(Edit tracking data)
┄┄┄┄┄┄

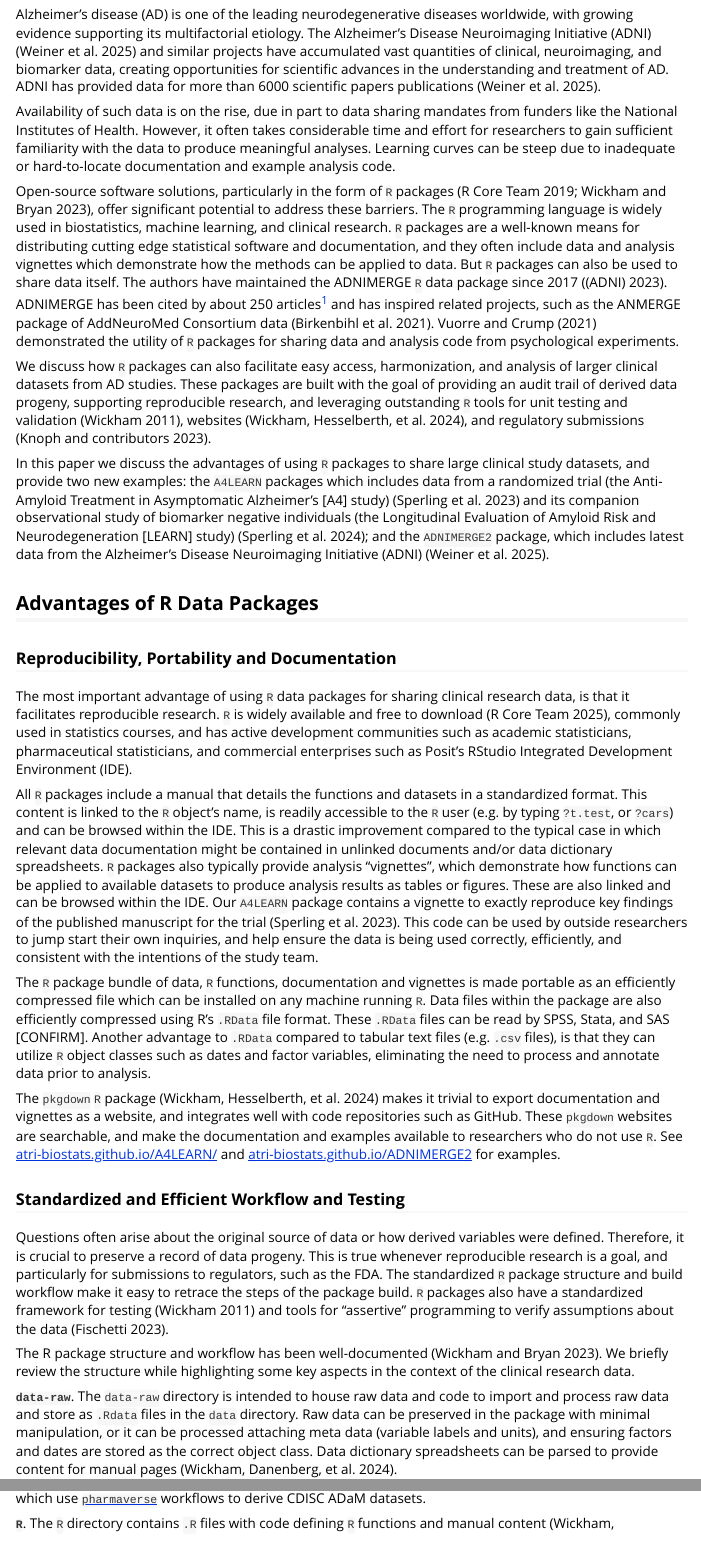
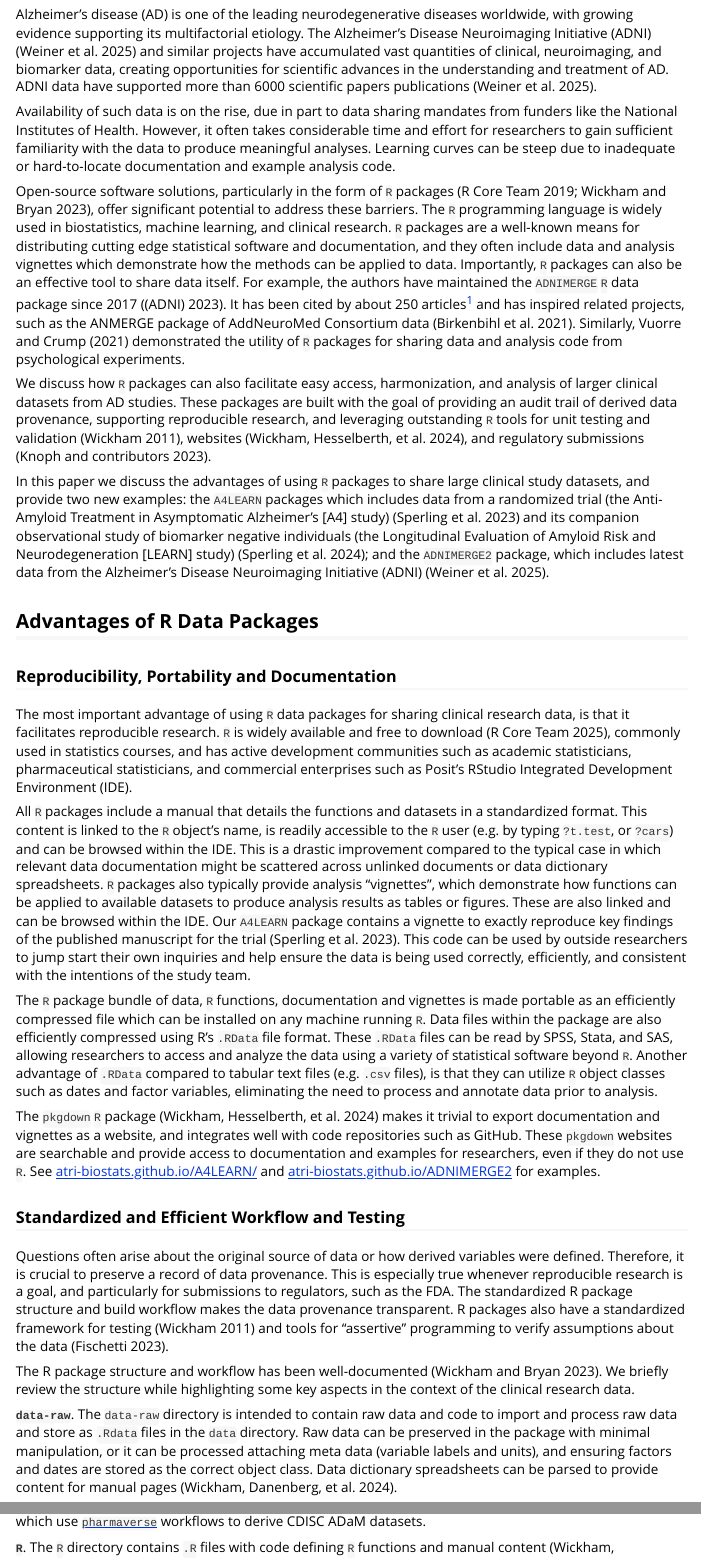
Before and after one commit to atri-biostats/alzverse, an R Markdown document (vignettes/alzverse-paper.Rmd): the page in a window 1100 px wide, from 560 px down, and a second part further down, joined at a grey line. Rendered offline with R 4.5, knitr and Pandoc, with nearby package versions; some code elsewhere in the file could not run offline; long lines of code are wrapped.

Commit message:
richard's edits

```diff
--- a/vignettes/alzverse-paper.Rmd
+++ b/vignettes/alzverse-paper.Rmd
@@ -53,13 +53,13 @@ Sharing clinical research data is essential for advancing research in Alzheimer'
 
 ## Introduction
 
-Alzheimer's disease (AD) is one of the leading neurodegenerative diseases worldwide, with growing evidence supporting its multifactorial etiology. The Alzheimer’s Disease Neuroimaging Initiative (ADNI) [@weiner2025overview] and similar projects have accumulated vast quantities of clinical, neuroimaging, and biomarker data, creating opportunities for scientific advances in the understanding and treatment of AD. ADNI has provided data for more than 6000 scientific papers publications [@weiner2025overview].
+Alzheimer's disease (AD) is one of the leading neurodegenerative diseases worldwide, with growing evidence supporting its multifactorial etiology. The Alzheimer’s Disease Neuroimaging Initiative (ADNI) [@weiner2025overview] and similar projects have accumulated vast quantities of clinical, neuroimaging, and biomarker data, creating opportunities for scientific advances in the understanding and treatment of AD. ADNI data have supported more than 6000 scientific papers publications [@weiner2025overview].
 
 Availability of such data is on the rise, due in part to data sharing mandates from funders like the National Institutes of Health. However, it often takes considerable time and effort for researchers to gain sufficient familiarity with the data to produce meaningful analyses. Learning curves can be steep due to inadequate or hard-to-locate documentation and example analysis code.
 
-Open-source software solutions, particularly in the form of `R` packages [@R-base; @wickham2023r], offer significant potential to address these barriers. The `R` programming language is widely used in biostatistics, machine learning, and clinical research. `R` packages are a well-known means for distributing cutting edge statistical software and documentation, and they often include data and analysis vignettes which demonstrate how the methods can be applied to data. But `R` packages can also be used to share data itself. The authors have maintained the ADNIMERGE `R` data package since 2017 [@ADNI2023]. ADNIMERGE has been cited by about 250 articles^[Based on a Google Scholar search of "ADNIMERGE" AND "package"] and has inspired related projects, such as the ANMERGE package of AddNeuroMed Consortium data [@birkenbihl2021anmerge]. @vuorre2021sharing demonstrated the utility of `R` packages for sharing data and analysis code from psychological experiments.
+Open-source software solutions, particularly in the form of `R` packages [@R-base; @wickham2023r], offer significant potential to address these barriers. The `R` programming language is widely used in biostatistics, machine learning, and clinical research. `R` packages are a well-known means for distributing cutting edge statistical software and documentation, and they often include data and analysis vignettes which demonstrate how the methods can be applied to data. Importantly, `R` packages can also be an effective tool to share data itself. For example, the authors have maintained the `ADNIMERGE` `R` data package since 2017 [@ADNI2023]. It has been cited by about 250 articles^[Based on a Google Scholar search of "ADNIMERGE" AND "package"] and has inspired related projects, such as the ANMERGE package of AddNeuroMed Consortium data [@birkenbihl2021anmerge]. Similarly, @vuorre2021sharing demonstrated the utility of `R` packages for sharing data and analysis code from psychological experiments.
 
-We discuss how `R` packages can also facilitate easy access, harmonization, and analysis of larger clinical datasets from AD studies. These packages are built with the goal of providing an audit trail of derived data progeny, supporting reproducible research, and leveraging outstanding `R` tools for unit testing and validation [@testthat], websites [@pkgdown], and regulatory submissions [@pharmaverse2023].
+We discuss how `R` packages can also facilitate easy access, harmonization, and analysis of larger clinical datasets from AD studies. These packages are built with the goal of providing an audit trail of derived data provenance, supporting reproducible research, and leveraging outstanding `R` tools for unit testing and validation [@testthat], websites [@pkgdown], and regulatory submissions [@pharmaverse2023].
 
 In this paper we discuss the advantages of using `R` packages to share large clinical study datasets, and provide two new examples: the `A4LEARN` packages which includes data from a randomized trial (the Anti-Amyloid Treatment in Asymptomatic Alzheimer’s [A4] study) [@sperling2023trial] and its companion observational study of biomarker negative individuals (the Longitudinal Evaluation of Amyloid Risk and Neurodegeneration [LEARN] study) [@sperling2024amyloid]; and the `ADNIMERGE2` package, which includes latest data from the Alzheimer’s Disease Neuroimaging Initiative (ADNI) [@weiner2025overview].
 
@@ -69,17 +69,17 @@ In this paper we discuss the advantages of using `R` packages to share large cli
 
 The most important advantage of using `R` data packages for sharing clinical research data, is that it facilitates reproducible research. `R` is widely available and free to download [@R], commonly used in statistics courses, and has active development communities such as academic statisticians, pharmaceutical statisticians, and commercial enterprises such as Posit's RStudio Integrated Development Environment (IDE).
 
-All `R` packages include a manual that details the functions and datasets in a standardized format. This content is linked to the `R` object's name, is readily accessible to the `R` user (e.g. by typing `?t.test`, or `?cars`) and can be browsed within the IDE. This is a drastic improvement compared to the typical case in which relevant data documentation might be contained in unlinked documents and/or data dictionary spreadsheets. `R` packages also typically provide analysis "vignettes", which demonstrate how functions can be applied to available datasets to produce analysis results as tables or figures. These are also linked and can be browsed within the IDE. Our `A4LEARN` package contains a vignette to exactly reproduce key findings of the published manuscript for the trial [@sperling2023trial]. This code can be used by outside researchers to jump start their own inquiries, and help ensure the data is being used correctly, efficiently, and consistent with the intentions of the study team.
+All `R` packages include a manual that details the functions and datasets in a standardized format. This content is linked to the `R` object's name, is readily accessible to the `R` user (e.g. by typing `?t.test`, or `?cars`) and can be browsed within the IDE. This is a drastic improvement compared to the typical case in which relevant data documentation might be scattered across unlinked documents or data dictionary spreadsheets. `R` packages also typically provide analysis "vignettes", which demonstrate how functions can be applied to available datasets to produce analysis results as tables or figures. These are also linked and can be browsed within the IDE. Our `A4LEARN` package contains a vignette to exactly reproduce key findings of the published manuscript for the trial [@sperling2023trial]. This code can be used by outside researchers to jump start their own inquiries and help ensure the data is being used correctly, efficiently, and consistent with the intentions of the study team.
 
-The `R` package bundle of data, `R` functions, documentation and vignettes is made portable as an efficiently compressed file which can be installed on any machine running `R`. Data files within the package are also efficiently compressed using R's `.RData` file format. These `.RData` files can be read by SPSS, Stata, and SAS [CONFIRM]. Another advantage to `.RData` compared to tabular text files (e.g. `.csv` files), is that they can utilize `R` object classes such as dates and factor variables, eliminating the need to process and annotate data prior to analysis.
+The `R` package bundle of data, `R` functions, documentation and vignettes is made portable as an efficiently compressed file which can be installed on any machine running `R`. Data files within the package are also efficiently compressed using R's `.RData` file format. These `.RData` files can be read by SPSS, Stata, and SAS, allowing researchers to access and analyze the data using a variety of statistical software beyond `R`. Another advantage of `.RData` compared to tabular text files (e.g. `.csv` files), is that they can utilize `R` object classes such as dates and factor variables, eliminating the need to process and annotate data prior to analysis.
 
-The `pkgdown` `R` package [@pkgdown] makes it trivial to export documentation and vignettes as a website, and integrates well with code repositories such as GitHub. These `pkgdown` websites are searchable, and make the documentation and examples available to researchers who do not use `R`. See [atri-biostats.github.io/A4LEARN/](https://atri-biostats.github.io/A4LEARN) and [atri-biostats.github.io/ADNIMERGE2](https://github.com/atri-biostats/ADNIMERGE2) for examples.
+The `pkgdown` `R` package [@pkgdown] makes it trivial to export documentation and vignettes as a website, and integrates well with code repositories such as GitHub. These `pkgdown` websites are searchable and provide access to documentation and examples for researchers, even if they do not use `R`. See [atri-biostats.github.io/A4LEARN/](https://atri-biostats.github.io/A4LEARN) and [atri-biostats.github.io/ADNIMERGE2](https://atri-biostats.github.io/ADNIMERGE2) for examples.
 
 ### Standardized and Efficient Workflow and Testing
 
-Questions often arise about the original source of data or how derived variables were defined. Therefore, it is crucial to preserve a record of data progeny. This is true whenever reproducible research is a goal, and particularly for submissions to regulators, such as the FDA. The standardized `R` package structure and build workflow make it easy to retrace the steps of the package build. `R` packages also have a standardized framework for testing [@testthat] and tools for "assertive" programming to verify assumptions about the data [@assertr].
+Questions often arise about the original source of data or how derived variables were defined. Therefore, it is crucial to preserve a record of data provenance. This is especially true whenever reproducible research is a goal, and particularly for submissions to regulators, such as the FDA. The standardized R package structure and build workflow makes the data provenance transparent. R packages also have a standardized framework for testing [@testthat] and tools for “assertive” programming to verify assumptions about the data [@assertr].
 
 The R package structure and workflow has been well-documented [@wickham2023r]. We briefly review the structure while highlighting some key aspects in the context of the clinical research data.
 
-**`data-raw`**. The `data-raw` directory is intended to house raw data and code to import and process raw data and store as `.Rdata` files in the `data` directory. Raw data can be preserved in the package with minimal manipulation, or it can be processed attaching meta data (variable labels and units), and ensuring factors and dates are stored as the correct object class. Data dictionary spreadsheets can be parsed to provide content for manual pages [@roxygen2].
+**`data-raw`**. The `data-raw` directory is intended to contain raw data and code to import and process raw data and store as `.Rdata` files in the `data` directory. Raw data can be preserved in the package with minimal manipulation, or it can be processed attaching meta data (variable labels and units), and ensuring factors and dates are stored as the correct object class. Data dictionary spreadsheets can be parsed to provide content for manual pages [@roxygen2].
 
```
Also changed, not shown: vignettes/alzverse-paper.Rmd (12 more changed lines).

┄┄┄┄┄┄

#### WHAT IS NEEDED:
What lines above contain the string "biomarker"? Copy all of them.

#### RESULT FOR THIS EXERCISE:
-Alzheimer's disease (AD) is one of the leading neurodegenerative diseases worldwide, with growing evidence supporting its multifactorial etiology. The Alzheimer’s Disease Neuroimaging Initiative (ADNI) [@weiner2025overview] and similar projects have accumulated vast quantities of clinical, neuroimaging, and biomarker data, creating opportunities for scientific advances in the understanding and treatment of AD. ADNI has provided data for more than 6000 scientific papers publications [@weiner2025overview].
+Alzheimer's disease (AD) is one of the leading neurodegenerative diseases worldwide, with growing evidence supporting its multifactorial etiology. The Alzheimer’s Disease Neuroimaging Initiative (ADNI) [@weiner2025overview] and similar projects have accumulated vast quantities of clinical, neuroimaging, and biomarker data, creating opportunities for scientific advances in the understanding and treatment of AD. ADNI data have supported more than 6000 scientific papers publications [@weiner2025overview].
 In this paper we discuss the advantages of using `R` packages to share large clinical study datasets, and provide two new examples: the `A4LEARN` packages which includes data from a randomized trial (the Anti-Amyloid Treatment in Asymptomatic Alzheimer’s [A4] study) [@sperling2023trial] and its companion observational study of biomarker negative individuals (the Longitudinal Evaluation of Amyloid Risk and Neurodegeneration [LEARN] study) [@sperling2024amyloid]; and the `ADNIMERGE2` package, which includes latest data from the Alzheimer’s Disease Neuroimaging Initiative (ADNI) [@weiner2025overview].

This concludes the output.